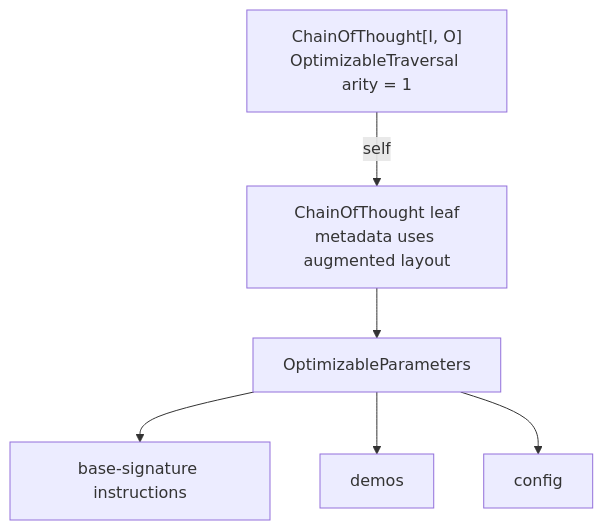
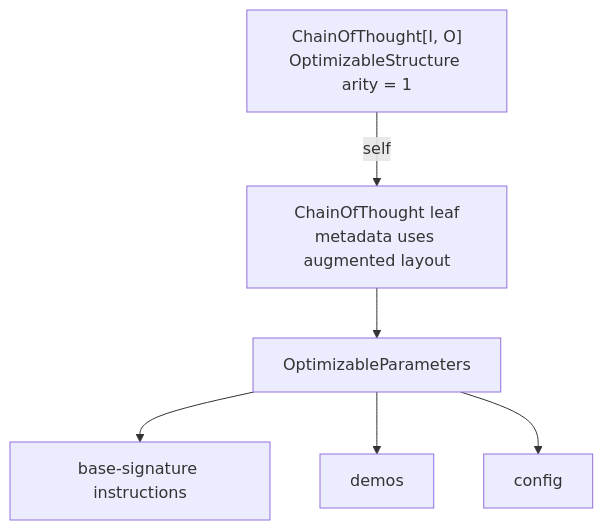
Before and after one commit to jpablo/dspy4s: the fifth of 5 diagrams in modules/programs/src/main/scala/dspy4s/programs/strategies/ChainOfThought.md, drawn with Mermaid. The commit also changed other lines of this file and 95 other files, not shown here.

Commit message:
refactor: rename optimizable traversal to structure

````diff
--- a/modules/programs/src/main/scala/dspy4s/programs/strategies/ChainOfThought.md
+++ b/modules/programs/src/main/scala/dspy4s/programs/strategies/ChainOfThought.md
@@ -303,9 +303,9 @@
 ```mermaid
 flowchart TD
-    root["ChainOfThought[I, O]<br/>OptimizableTraversal arity = 1"]
+    root["ChainOfThought[I, O]<br/>OptimizableStructure arity = 1"]
     root -->|"self"| leaf["ChainOfThought leaf<br/>metadata uses augmented layout"]
     leaf --> params["OptimizableParameters"]
     params --> instructions["base-signature instructions"]
     params --> demos["demos"]
     params --> config["config"]
 ```
````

* **TASK ITEM**: Report each line above containing the string "root".

* **SOLUTION**:
-    root["ChainOfThought[I, O]<br/>OptimizableTraversal arity = 1"]
+    root["ChainOfThought[I, O]<br/>OptimizableStructure arity = 1"]
     root -->|"self"| leaf["ChainOfThought leaf<br/>metadata uses augmented layout"]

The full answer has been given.